[Dataset excerpts — start]

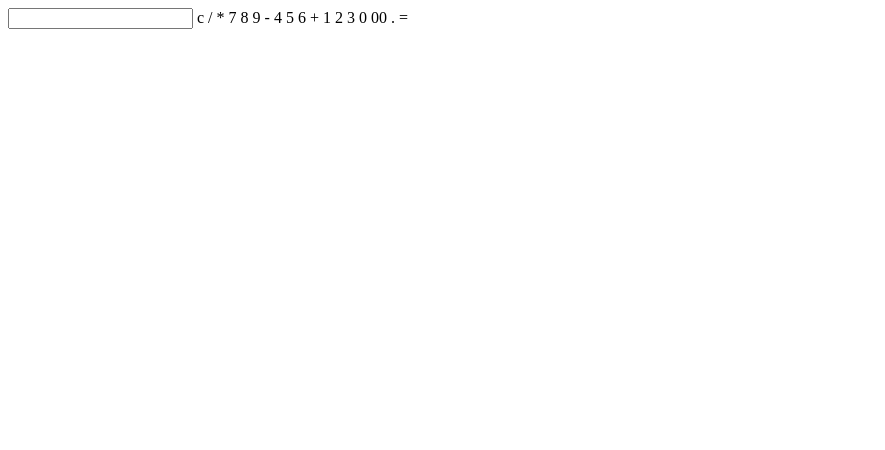
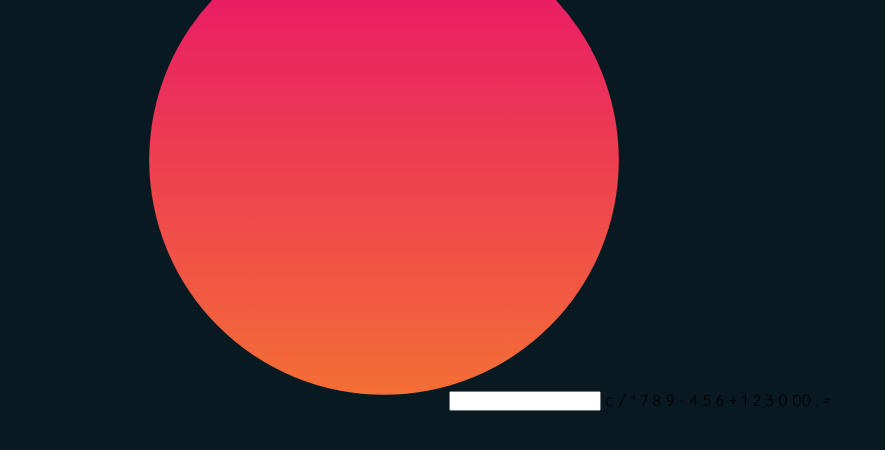
Before and after one commit to helderlim/Calculator-Glassmorphism, a plain HTML site: page index.html in a window 1280 px wide. Shown: the whole page, without its empty margins (0-885 px from the left). Drawn offline with Linux system fonts and the light colour scheme.

Commit message:
feat: body style before

```diff
--- a/index.html
+++ b/index.html
@@ -4,6 +4,7 @@
     <meta charset="UTF-8">
     <meta http-equiv="X-UA-Compatible" content="IE=edge">
     <meta name="viewport" content="width=device-width, initial-scale=1.0">
+    <link rel="stylesheet" href="style.css">
     <title>Calculator-simple</title>
 </head>
 <body>
--- a/style.css
+++ b/style.css
@@ -12,4 +12,15 @@ body{
     justify-content: center;
     align-items: center;
     min-height: 100vh;
+    background: #091921;
 }
+body::before{
+    content: '';
+    position: absolute;
+    top: 0;
+    left: 0;
+    width: 100%;
+    height: 100%;
+    background: linear-gradient(#e91e63, #ffc107);
+    clip-path: circle(22% at 30% 20%);
+}
```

[Dataset excerpts — finish]

* **What you will do**
All the records need to be retyped word for word, except for the pictures.

* **Answer box**
Before and after one commit to helderlim/Calculator-Glassmorphism, a plain HTML site: page index.html in a window 1280 px wide. Shown: the whole page, without its empty margins (0-885 px from the left). Drawn offline with Linux system fonts and the light colour scheme.

Commit message:
feat: body style before

```diff
--- a/index.html
+++ b/index.html
@@ -4,6 +4,7 @@
     <meta charset="UTF-8">
     <meta http-equiv="X-UA-Compatible" content="IE=edge">
     <meta name="viewport" content="width=device-width, initial-scale=1.0">
+    <link rel="stylesheet" href="style.css">
     <title>Calculator-simple</title>
 </head>
 <body>
--- a/style.css
+++ b/style.css
@@ -12,4 +12,15 @@ body{
     justify-content: center;
     align-items: center;
     min-height: 100vh;
+    background: #091921;
 }
+body::before{
+    content: '';
+    position: absolute;
+    top: 0;
+    left: 0;
+    width: 100%;
+    height: 100%;
+    background: linear-gradient(#e91e63, #ffc107);
+    clip-path: circle(22% at 30% 20%);
+}
```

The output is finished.